Half of Australians were no longer (27%) or unsure (23%) of whether they would be able to spend time with family this Christmas due to financial constraints, according to recent research commissioned by gift flick.

If they can’t be together 18% won’t be gifting, less than one-third (31%) have said it will depend on how close the person is and, just over half (51%) have said they will still give.

“While sending e-gift cards or vouchers is one of Australia’s favourite ways to gift (62%) (Pure Profile, Christmas 2022 Report), our research showed there were some notable apprehensions with this method,” gift flick co-founder and chief marketing officer, Helen Marsh said.

“For those who do use e-gift cards or vouchers, more than half (53%) worry that it comes across a bit lazy just sending a nominal value gift card, while almost 38% were worried their gift might seem impersonal, and a further 33% weren’t comfortable putting a nominal value on their gift.

“For those that don’t gift e-gift cards or vouchers, the strongest reasons for not doing so were that they liked to give something physical (51%); felt vouchers were impersonal (33%); don’t like to put a value on gifts (25%) or don’t want to be perceived as lazy (22%).

“The message is clear – people have warmed to online gifting, but they worry about the lack of personalisation, connection and/or showing an appropriate amount of effort. gift flick exists to provide an innovative way to digitally gift with personalised ‘gift stories’ that include video and/or written notes and digitally ‘reveals’ physical gifts or vouchers that will be sent directly from the retailer.

“The gifter is provided a unique URL, which they can send directly using any digital means – text, social media messaging or email – at the time of their choice.

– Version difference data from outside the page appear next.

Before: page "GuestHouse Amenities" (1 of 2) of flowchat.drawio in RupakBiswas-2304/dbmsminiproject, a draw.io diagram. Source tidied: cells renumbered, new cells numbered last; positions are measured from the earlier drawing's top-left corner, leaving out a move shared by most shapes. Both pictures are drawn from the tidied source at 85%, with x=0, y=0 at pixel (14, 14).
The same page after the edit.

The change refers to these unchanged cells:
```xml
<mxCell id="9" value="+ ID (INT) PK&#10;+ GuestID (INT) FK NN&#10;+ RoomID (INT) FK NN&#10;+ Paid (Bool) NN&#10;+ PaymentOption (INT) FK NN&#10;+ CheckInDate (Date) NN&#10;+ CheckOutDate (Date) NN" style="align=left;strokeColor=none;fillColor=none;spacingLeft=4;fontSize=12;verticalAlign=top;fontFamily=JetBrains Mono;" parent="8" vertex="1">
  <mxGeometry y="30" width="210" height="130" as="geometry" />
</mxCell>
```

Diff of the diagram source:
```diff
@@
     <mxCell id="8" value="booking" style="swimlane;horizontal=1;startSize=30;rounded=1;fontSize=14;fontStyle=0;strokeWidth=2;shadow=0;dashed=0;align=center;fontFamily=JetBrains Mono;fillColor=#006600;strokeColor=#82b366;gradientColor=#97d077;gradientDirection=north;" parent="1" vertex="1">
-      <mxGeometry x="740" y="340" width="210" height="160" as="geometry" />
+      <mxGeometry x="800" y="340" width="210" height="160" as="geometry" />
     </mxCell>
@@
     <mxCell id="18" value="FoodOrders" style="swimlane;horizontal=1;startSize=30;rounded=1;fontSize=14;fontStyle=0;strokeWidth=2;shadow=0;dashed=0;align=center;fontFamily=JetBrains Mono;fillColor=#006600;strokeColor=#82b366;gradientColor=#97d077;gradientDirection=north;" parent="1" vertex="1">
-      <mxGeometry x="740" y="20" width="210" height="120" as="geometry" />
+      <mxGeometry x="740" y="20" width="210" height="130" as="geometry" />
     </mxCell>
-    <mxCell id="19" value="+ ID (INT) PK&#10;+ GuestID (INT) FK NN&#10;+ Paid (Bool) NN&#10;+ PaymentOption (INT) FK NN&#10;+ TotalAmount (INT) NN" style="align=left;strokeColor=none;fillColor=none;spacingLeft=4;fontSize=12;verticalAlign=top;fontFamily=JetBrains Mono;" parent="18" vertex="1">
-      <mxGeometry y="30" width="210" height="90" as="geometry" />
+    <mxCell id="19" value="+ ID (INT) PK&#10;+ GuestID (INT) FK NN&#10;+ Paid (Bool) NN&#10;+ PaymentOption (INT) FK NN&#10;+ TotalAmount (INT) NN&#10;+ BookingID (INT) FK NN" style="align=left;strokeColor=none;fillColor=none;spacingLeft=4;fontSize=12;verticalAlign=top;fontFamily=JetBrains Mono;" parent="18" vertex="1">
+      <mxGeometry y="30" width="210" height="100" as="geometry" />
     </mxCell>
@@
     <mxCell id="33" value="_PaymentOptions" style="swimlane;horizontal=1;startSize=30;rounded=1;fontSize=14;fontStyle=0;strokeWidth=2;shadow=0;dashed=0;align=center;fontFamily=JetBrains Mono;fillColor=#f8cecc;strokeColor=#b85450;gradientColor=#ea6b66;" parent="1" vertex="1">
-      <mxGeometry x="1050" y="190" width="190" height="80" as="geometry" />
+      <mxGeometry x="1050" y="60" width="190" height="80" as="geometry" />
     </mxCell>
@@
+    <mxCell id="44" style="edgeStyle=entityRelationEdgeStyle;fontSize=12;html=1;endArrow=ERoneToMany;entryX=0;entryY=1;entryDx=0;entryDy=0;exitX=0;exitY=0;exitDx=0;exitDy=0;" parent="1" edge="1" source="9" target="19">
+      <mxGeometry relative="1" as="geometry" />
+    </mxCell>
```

Even if the gift is going to be late, the sentiment never will and the retailer is still embedded in the experience and as the ‘gift story’ is created to embrace their latest creative marketing execution.”

For those that miss the shipping deadline, 35% have said they’ll send something digitally, 22% said they’d send the physical gift knowing it’d be late, 28% would consider whether they could be bothered sending a gift depending on how close they were to the person and 15% wouldn’t bother sending a gift at all.

“There’s a big share of the market who would welcome an innovative way to show their relatives they care in a more personal, thoughtful way, despite not being present themselves, having a tighter budget or not being able to physically get gifts to loved ones on time. We can solve all those problems,” Marsh added.

“The vast majority of people don’t’ love the ‘crazy of Christmas’ and with tighter budgets this year, a collective sense of exhaustion – but the ongoing human desire to maintain personal connection – we think gift flick could be the saviour for many gifts this Christmas.”